Judge Manglona did dismiss a claim that the Navy should have considered alternate stationing and training locations for Marines that are relocating from Okinawa as part of an agreement with Japan.
But the lawsuit over whether the Navy violated the National Environmental Policy Act by failing to consider all of the impacts of the relocation and training in a single Environmental Impact Statement will continue.
Earthjustice—representing the Tinian Women Association, Guardians of Gani’, PåganWatch and the Center for Biological Diversity—filed the lawsuit last year.
“We are thankful the judge reaffirmed that the military is not above the law,” said David Henkin, the Earthjustice attorney leading this case. “Before deciding to move thousands of Marines to the Marianas, the Navy should have considered the devastation to Tinian and Pågan from the live-fire training those Marines will need to perform their mission. The people of Tinian and Pågan will now have their day in court to challenge this existential threat to their homelands.”
Photo courtesy of Dan Lin
No live-fire training currently takes place on Pågan, a remote island that has been largely uninhabited since a volcanic eruption in 1981 forced evacuation of the local population. Many former residents and their children would like to return to live on the island.
Tinian is a small island with a population of just over 3,000. Currently, the only live-fire training conducted there is limited to a sniper target range. No live-fire training currently takes place on Pågan, a remote island that has been largely uninhabited since a volcanic eruption in 1981 forced evacuation of the local population.
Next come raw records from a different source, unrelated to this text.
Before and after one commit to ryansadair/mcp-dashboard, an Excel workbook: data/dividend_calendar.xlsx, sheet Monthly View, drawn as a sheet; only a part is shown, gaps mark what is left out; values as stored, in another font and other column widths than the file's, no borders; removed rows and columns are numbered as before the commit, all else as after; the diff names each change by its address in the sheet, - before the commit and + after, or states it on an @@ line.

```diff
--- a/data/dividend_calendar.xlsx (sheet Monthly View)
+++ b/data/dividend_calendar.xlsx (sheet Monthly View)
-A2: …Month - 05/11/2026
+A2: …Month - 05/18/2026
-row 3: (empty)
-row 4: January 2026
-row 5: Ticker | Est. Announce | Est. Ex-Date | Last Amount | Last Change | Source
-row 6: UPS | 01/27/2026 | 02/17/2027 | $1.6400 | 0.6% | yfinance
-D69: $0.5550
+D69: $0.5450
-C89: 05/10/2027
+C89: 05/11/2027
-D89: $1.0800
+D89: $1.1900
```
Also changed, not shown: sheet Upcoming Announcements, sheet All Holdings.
Many former residents and their children would like to return to live on the island.
The training proposed for Tinian and Pågan would be intense and destructive. War games would include artillery, mortars, rockets, amphibious assaults, attack helicopters and warplanes and, on Pågan, ship-to-shore naval bombardment. The training would destroy native forests and coral reefs, kill native wildlife—including endangered species—and destroy prime farmland.
Photo courtesy of Dan Lin
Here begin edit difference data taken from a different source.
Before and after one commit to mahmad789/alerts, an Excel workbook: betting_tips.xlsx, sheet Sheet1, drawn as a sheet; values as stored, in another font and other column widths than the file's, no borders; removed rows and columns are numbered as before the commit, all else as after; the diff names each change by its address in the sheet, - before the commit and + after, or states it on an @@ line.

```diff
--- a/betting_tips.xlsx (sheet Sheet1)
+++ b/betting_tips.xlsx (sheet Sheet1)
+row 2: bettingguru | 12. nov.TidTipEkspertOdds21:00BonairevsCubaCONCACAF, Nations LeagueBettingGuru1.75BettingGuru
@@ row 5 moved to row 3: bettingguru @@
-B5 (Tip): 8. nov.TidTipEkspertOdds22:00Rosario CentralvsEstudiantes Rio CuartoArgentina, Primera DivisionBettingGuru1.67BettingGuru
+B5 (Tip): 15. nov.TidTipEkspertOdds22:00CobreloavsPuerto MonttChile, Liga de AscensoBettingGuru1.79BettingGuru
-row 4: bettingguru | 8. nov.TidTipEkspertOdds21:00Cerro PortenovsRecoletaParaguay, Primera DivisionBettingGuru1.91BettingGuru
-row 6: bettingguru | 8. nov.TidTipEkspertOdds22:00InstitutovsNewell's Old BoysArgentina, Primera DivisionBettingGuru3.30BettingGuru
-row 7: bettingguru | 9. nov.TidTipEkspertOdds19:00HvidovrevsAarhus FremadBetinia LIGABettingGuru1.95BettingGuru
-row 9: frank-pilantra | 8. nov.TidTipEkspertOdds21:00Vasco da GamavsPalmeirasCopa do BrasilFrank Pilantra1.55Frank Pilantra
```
The site of an ancient meeting house at Masålok. The upright stones, known as latte columns, supported the structure. This area is of cultural significance, both due to the presence of the archeological sites and because local families go there to collect traditional medicine, as well as red peppers for subsistence. Masålok lies within the Military Lease Area, and proposed training would restrict public access.
Communities on Tinian—mostly indigenous Chamorro and low-income residents—would be subjected to high-decibel noise, as well as restricted access to traditional fishing grounds, cultural sites and recreational beaches. Cultural and historic sites would be destroyed. Families evacuated from Pågan in 1981 would never be able to return, their former home turned into a militarized wasteland.
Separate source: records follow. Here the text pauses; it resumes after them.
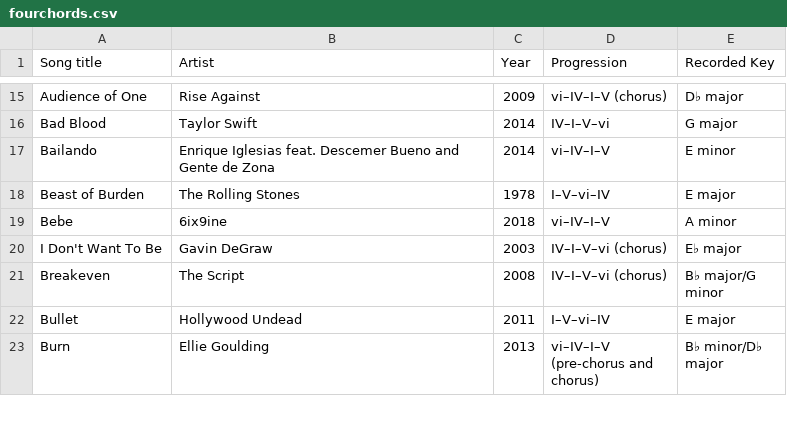
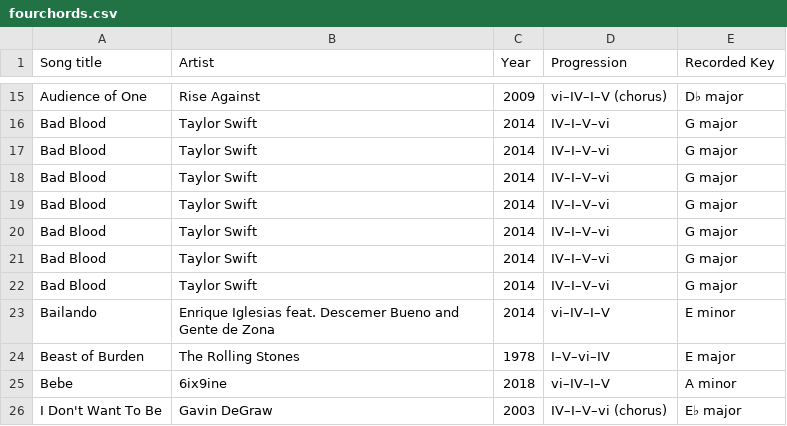
Before and after one commit to dimiporf/CutTool, a CSV file: CutTool/fourchords.csv, drawn as a sheet; only a part is shown, gaps mark what is left out; the shorter side is filled out with more unchanged rows.

Commit message:
Converted design to include a Hash Set, so it can successfully apply unique values to parsed data on - uniq command

```diff
--- a/CutTool/fourchords.csv
+++ b/CutTool/fourchords.csv
@@ -16,2 +16,8 @@
 "Bad Blood",Taylor Swift,2014,IV–I–V–vi,G major
+"Bad Blood",Taylor Swift,2014,IV–I–V–vi,G major
+"Bad Blood",Taylor Swift,2014,IV–I–V–vi,G major
+"Bad Blood",Taylor Swift,2014,IV–I–V–vi,G major
+"Bad Blood",Taylor Swift,2014,IV–I–V–vi,G major
+"Bad Blood",Taylor Swift,2014,IV–I–V–vi,G major
+"Bad Blood",Taylor Swift,2014,IV–I–V–vi,G major
 "Bailando",Enrique Iglesias feat. Descemer Bueno and Gente de Zona,2014,vi–IV–I–V,E minor
```
Also changed, not shown: 4 other files.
The groups represented by Earthjustice have been fighting this proposal since it was first made public in 2013.
Read today’s legal document.